OUSA Withdraws From NZUSA
“Even if membership were free, I’d have serious questions about being a member.”
The unanimous decision follows the Victoria University of Wellington Students’ Association (VUWSA) decision to also withdraw earlier this year.
In 2013, 86.39 per cent of Otago students voted in favour of continued NZUSA membership at the OUSA referendum.
At the OUSA Executive meeting, held today, Acting OUSA President Ryan Edgar said that he and fellow Executive members have looked into the value of the membership “fairly extensively.” He said, “Both years that I’ve been here, we’ve had criticism about not being politically active. We’ve delegated that responsibility to NZUSA and for the money we pay, we probably should have.”
The University of Otago has never agreed to provide funding for NZUSA since the introduction of the Service Level Agreement between OUSA and the University. Membership costs OUSA $45,000 each year and a further $5,000 is allocated towards travelling to NZUSA conferences.
NZUSA President Daniel Haines was “caught by surprise” after hearing the decision today. Haines defended the union explaining that, in three years, membership has reduced from $80,000 per year to $45,000 per year due to increased external funding and support.
Education Officer Laura Harris said, “there is potential for the body that NZUSA represents - for having a central body.” However, she added, “A lot of their communication has been about asking for money and then asking us to provide the information. We can’t pay for something and then provide the service too.”
Haines defended NZUSA, explaining that “[former OUSA President Ruby Sycamore-Smith] never communicated any issues about NZUSA with us. If they had communicated with us, we could have addressed it.”
“I don’t understand. The whole point of our existence is to have associations communicate the issues to us and each other.”
“It’s hard for us to do our job if [the associations] won’t talk to us.”
Postgraduate Officer Kurt Purdon said, “they’ve had every opportunity to prove themselves each year. With elections happening, this was their year. Instead, Ruby [Sycamore-Smith] single handily did more than their entire body in terms of representing students.”
“We lose credibility by being a part of them. Even if membership were free, I’d have serious questions about being a member.”
In previous meetings, the Executive have outlined reasons for staying with NZUSA. The main argument for staying, aside from having a centralised student body to approach politicians, has been that university associations have an obligation to support other associations who do not have as much lobbying power. NZUSA also provides some training to incoming student association presidents.
Haines said, “it concerns me that this decision will diminish the collective power of NZUSA.”
“It will be harder to do things without a united front. I am concerned how we will look to politicians if we approach them as separate parties. No one wants to talk to twelve different people when they could talk to one.”

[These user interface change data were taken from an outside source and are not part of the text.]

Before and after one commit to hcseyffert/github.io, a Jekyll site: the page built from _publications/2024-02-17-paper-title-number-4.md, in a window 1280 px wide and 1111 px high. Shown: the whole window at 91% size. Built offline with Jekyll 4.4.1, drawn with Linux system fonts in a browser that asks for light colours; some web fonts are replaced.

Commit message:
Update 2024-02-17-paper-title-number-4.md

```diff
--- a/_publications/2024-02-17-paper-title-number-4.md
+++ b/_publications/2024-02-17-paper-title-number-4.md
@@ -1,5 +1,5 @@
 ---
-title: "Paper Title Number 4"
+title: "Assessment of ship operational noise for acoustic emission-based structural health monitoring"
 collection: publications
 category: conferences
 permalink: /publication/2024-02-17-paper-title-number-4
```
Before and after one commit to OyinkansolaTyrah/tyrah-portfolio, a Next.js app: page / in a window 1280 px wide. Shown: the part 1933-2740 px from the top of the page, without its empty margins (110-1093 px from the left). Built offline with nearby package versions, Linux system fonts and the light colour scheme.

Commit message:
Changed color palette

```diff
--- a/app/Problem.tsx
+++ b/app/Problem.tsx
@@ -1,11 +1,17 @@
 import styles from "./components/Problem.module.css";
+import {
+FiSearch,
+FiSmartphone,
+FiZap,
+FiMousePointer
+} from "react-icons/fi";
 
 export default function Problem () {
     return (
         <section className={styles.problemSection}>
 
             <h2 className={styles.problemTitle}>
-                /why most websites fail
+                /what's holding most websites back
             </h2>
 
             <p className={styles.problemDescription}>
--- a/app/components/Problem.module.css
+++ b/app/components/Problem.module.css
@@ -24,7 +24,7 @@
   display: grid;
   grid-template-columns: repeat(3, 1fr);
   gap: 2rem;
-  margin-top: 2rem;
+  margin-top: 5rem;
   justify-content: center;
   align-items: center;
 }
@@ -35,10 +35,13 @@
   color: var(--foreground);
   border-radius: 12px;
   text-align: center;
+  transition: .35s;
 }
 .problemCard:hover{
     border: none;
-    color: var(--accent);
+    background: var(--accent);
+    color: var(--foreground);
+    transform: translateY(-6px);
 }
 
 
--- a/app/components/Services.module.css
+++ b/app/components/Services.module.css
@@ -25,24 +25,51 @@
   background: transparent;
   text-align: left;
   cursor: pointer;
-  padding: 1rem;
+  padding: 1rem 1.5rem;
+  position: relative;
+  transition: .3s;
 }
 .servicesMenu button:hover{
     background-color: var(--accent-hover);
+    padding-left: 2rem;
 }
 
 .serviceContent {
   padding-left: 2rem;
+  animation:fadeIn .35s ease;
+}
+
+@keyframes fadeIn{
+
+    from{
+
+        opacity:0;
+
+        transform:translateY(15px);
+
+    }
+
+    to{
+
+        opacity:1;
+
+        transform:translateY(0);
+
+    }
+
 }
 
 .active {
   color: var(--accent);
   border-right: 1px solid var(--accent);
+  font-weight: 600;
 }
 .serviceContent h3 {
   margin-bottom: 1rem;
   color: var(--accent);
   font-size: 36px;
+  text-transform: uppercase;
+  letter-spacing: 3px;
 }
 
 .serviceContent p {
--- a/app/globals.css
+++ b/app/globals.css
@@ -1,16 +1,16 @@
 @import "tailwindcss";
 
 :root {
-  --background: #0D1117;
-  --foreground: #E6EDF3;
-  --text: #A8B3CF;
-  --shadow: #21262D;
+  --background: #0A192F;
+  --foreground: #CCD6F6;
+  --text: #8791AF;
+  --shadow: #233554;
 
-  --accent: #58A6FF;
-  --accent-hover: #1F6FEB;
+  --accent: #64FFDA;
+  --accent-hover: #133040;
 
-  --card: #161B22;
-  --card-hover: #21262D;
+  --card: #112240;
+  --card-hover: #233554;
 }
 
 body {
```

At the Executive meeting, Edgar said, “They’ve projected $450,000 of overheads next year.” He explained that if NZUSA were to cease to exist, “all of a sudden you’ve got this massive accumulation of wealth.”
The Executive discussed potential alternatives to NZUSA.
Finance Officer and 2015 President Paul Hunt has previously said he is “a fan of devolution.” He has noticed more students becoming involved in politically active cause groups and would “rather support these smaller groups than move funds upwards.”
Harris suggested organising meetings between student association presidents and paying “someone with the relevant experience” to “motivate and band the groups together.”
According to NZUSA constitution, OUSA is required to give 12 months notice prior to withdrawing. However, they are yet to confirm whether they will be paying the $45,000 for 2015.
The Executive said that as a result of their withdrawal from NZUSA, they would look into ways of further supporting Otago Polytechnic Students’ Association.